Brandt Snedeker flew halfway around the world in search of a Masters invite, but after one round of the Indonesian Masters it appears he'll likely return home empty-handed.

Snedeker made only two birdies during his opening round in Indonesia, shooting an even-par 72 that left him in a tie for 77th and 10 shots behind leader Justin Rose. This is the final OWGR-rated event of 2017, and as a result it has drawn several notable entrants, including Snedeker, who hope to crack the top 50 in the world rankings by year's end to secure a trip to Augusta National.

Full-field scores from the Indonesian Masters

Snedeker started the year ranked No. 28, but after missing five months because of injury he entered the week ranked No. 51 and is projected to slip even further by the end of the month. As a result, he likely needs a top-3 finish in order to secure a return to the Masters, which he has missed only once since 2007.

World No. 55 Dylan Frittelli also struggled, shooting a 4-over 76 in the opening round, while No. 56 Kiradech Aphibarnrat is tied for 14th at 4 under. Yusaku Miyazato, currently 58th in the world, is tied for ninth and five shots behind Rose.
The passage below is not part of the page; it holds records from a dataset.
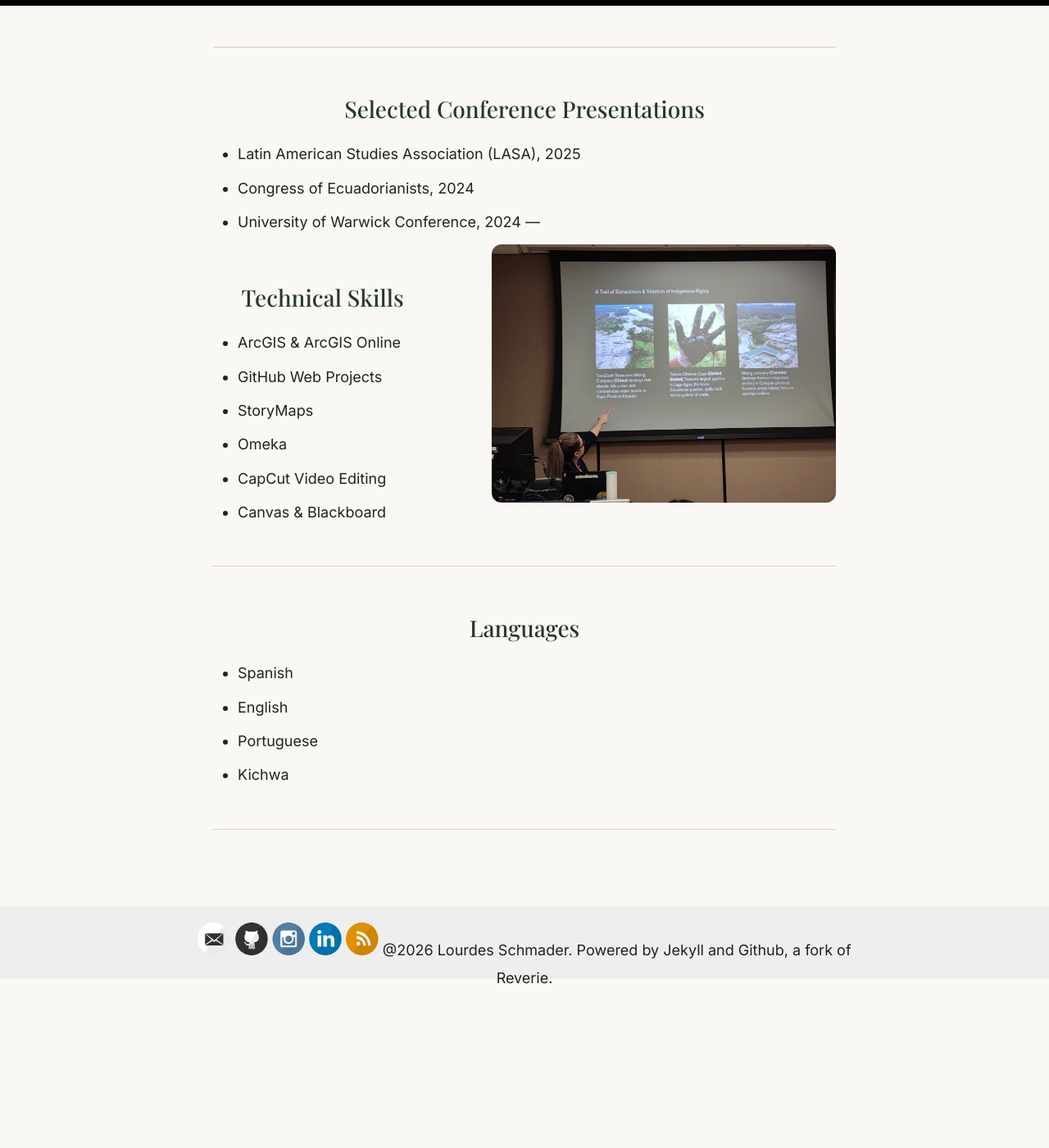
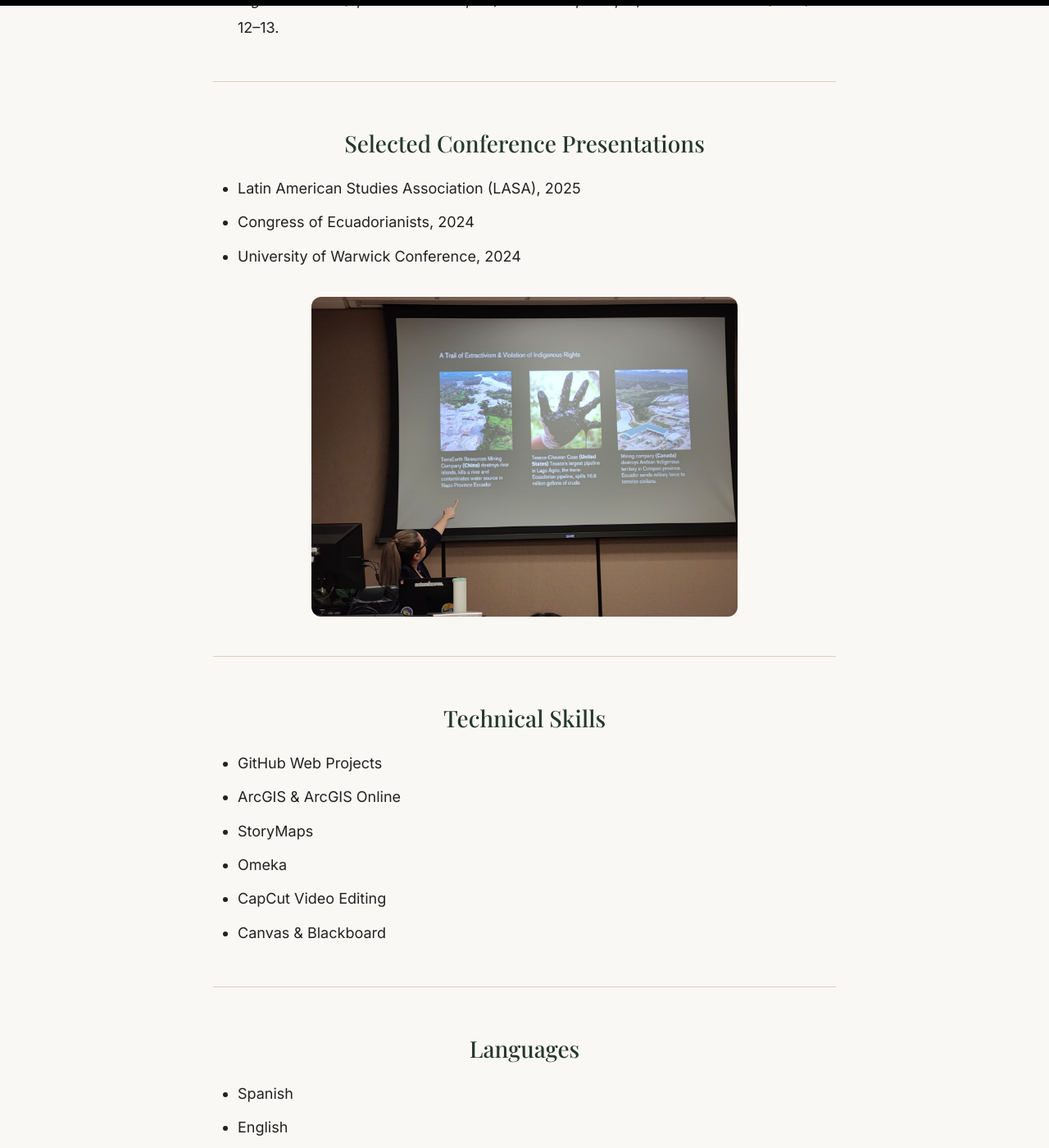
Before and after one commit to lulischmader/lulischmader.github.io, a Jekyll site: the page built from _pages/CV.md, in a window 1280 px wide and 1400 px high, scrolled down 1746 px. Shown: the whole window at 82% size. Built offline with Jekyll 4.4.1, drawn with Linux system fonts in a browser that asks for light colours; before the commit the page ends 2976 px from its top, so only the background shows below that; some of the changed lines change nothing that is shown.

Commit message:
Update CV.md

```diff
--- a/_pages/CV.md
+++ b/_pages/CV.md
@@ -53,6 +53,7 @@
 
 - **“Producciones culturales como herramientas de defensa del medio ambiente: Una exploración a la cosmovisión amazónica ecuatoriana del *kawsak sacha* (la selva viviente).”**
   *Pie de Página* 15 (2025): 55–92.
+
   <a href="https://piedepagina.uartes.edu.ec/2025/12/19/ii-semestre-2025/"
      style="font-weight: 600; color: #304d3d;">
      Read the article →
@@ -60,6 +61,7 @@
 
 - **“Colectivo LasTesis: Cuerpo, calle y movilidad.”**
   *Alba de América* 41 (2024): 151–166.
+
   <a href="https://journals.test.calstate.edu/alba/article/view/3541"
      style="font-weight: 600; color: #304d3d;">
      Read the article →
@@ -75,17 +77,20 @@
 - Latin American Studies Association (LASA), 2025
 - Congress of Ecuadorianists, 2024
 - University of Warwick Conference, 2024
-<img src="/images/UM-Talk-04-05-2024.jpeg"
-     alt="Presentation at the University of Miami"
-     width="420"
-     align="right"
-     style="border-radius: 12px; margin-left: 28px; margin-top: 10px; margin-bottom: 20px;">
+
+<p align="center">
+  <img src="/images/UM-Talk-04-05-2024.jpeg"
+       alt="Presentation at the University of Miami"
+       width="520"
+       style="border-radius: 12px; margin-top: 20px;">
+</p>
+
 ---
 
 ## Technical Skills
 
+- GitHub Web Projects
 - ArcGIS & ArcGIS Online
-- GitHub Web Projects
 - StoryMaps
 - Omeka
 - CapCut Video Editing
```
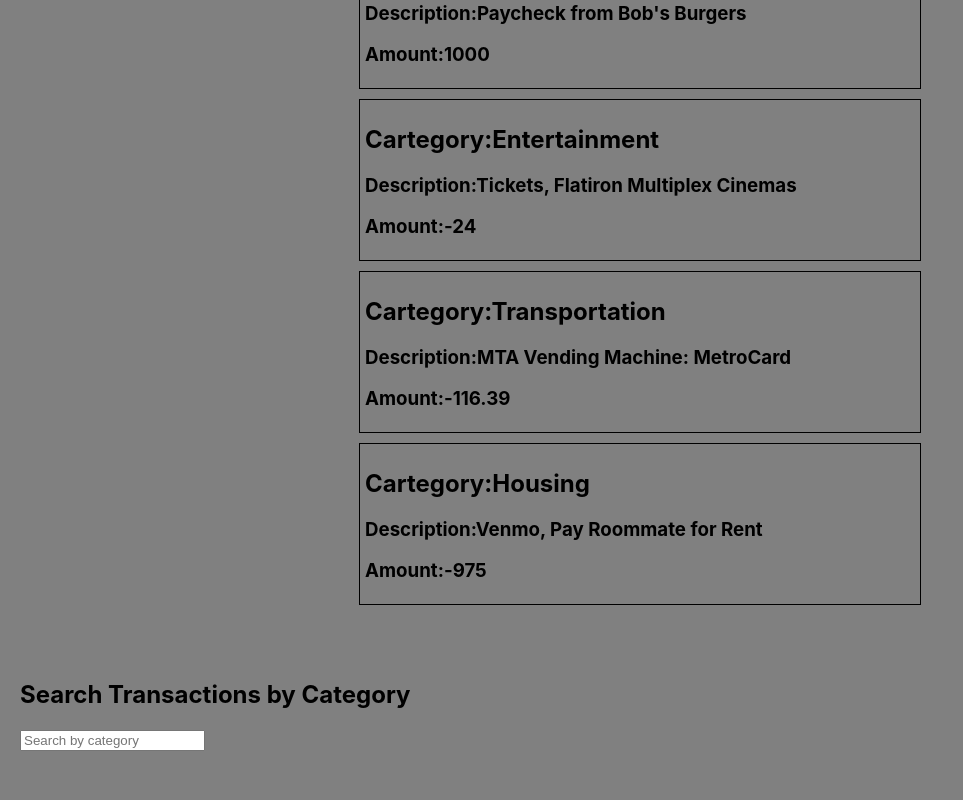
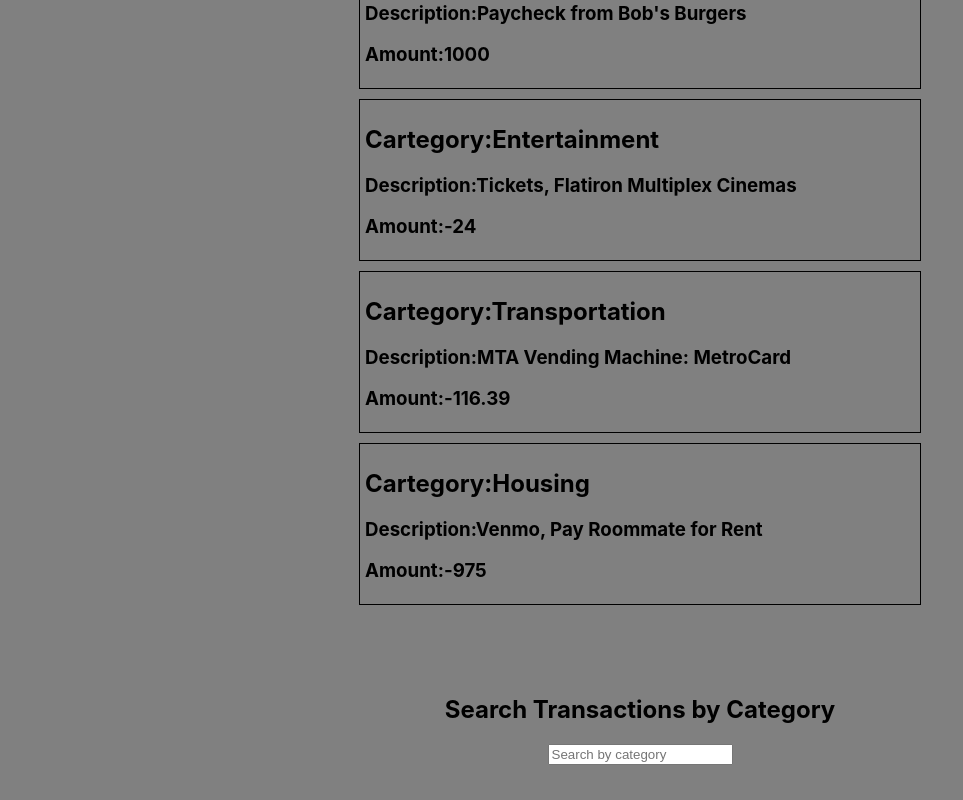
Before and after one commit to NAMADAJR/Phase-2-week-1-codechallange, a React (Create React App) app: page / in a window 1280 px wide. Shown: the part 1694-2494 px from the top of the page, without its empty margins (0-963 px from the left). Before the commit the page ends 2465 px from the top, so only its background shows below. Built offline with nearby package versions, Linux system fonts and the light colour scheme; data requests are answered from the project's data file.

Commit message:
Adds classname to style the component

```diff
--- a/src/Components/Search.js
+++ b/src/Components/Search.js
@@ -13,7 +13,7 @@ const Search = ({ transactions }) => {
   );
 
   return (
-    <div>
+    <div className="search">
       <h2>Search Transactions by Category</h2>
       <input
         type="text"
```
Should Snedeker and the other hopefuls fail to crack the top 50 by the end of the year, two paths to the Masters remain: win a full-point event on the PGA Tour in early 2018 or be inside the top 50 in the world rankings when the final cutoff is made on March 25.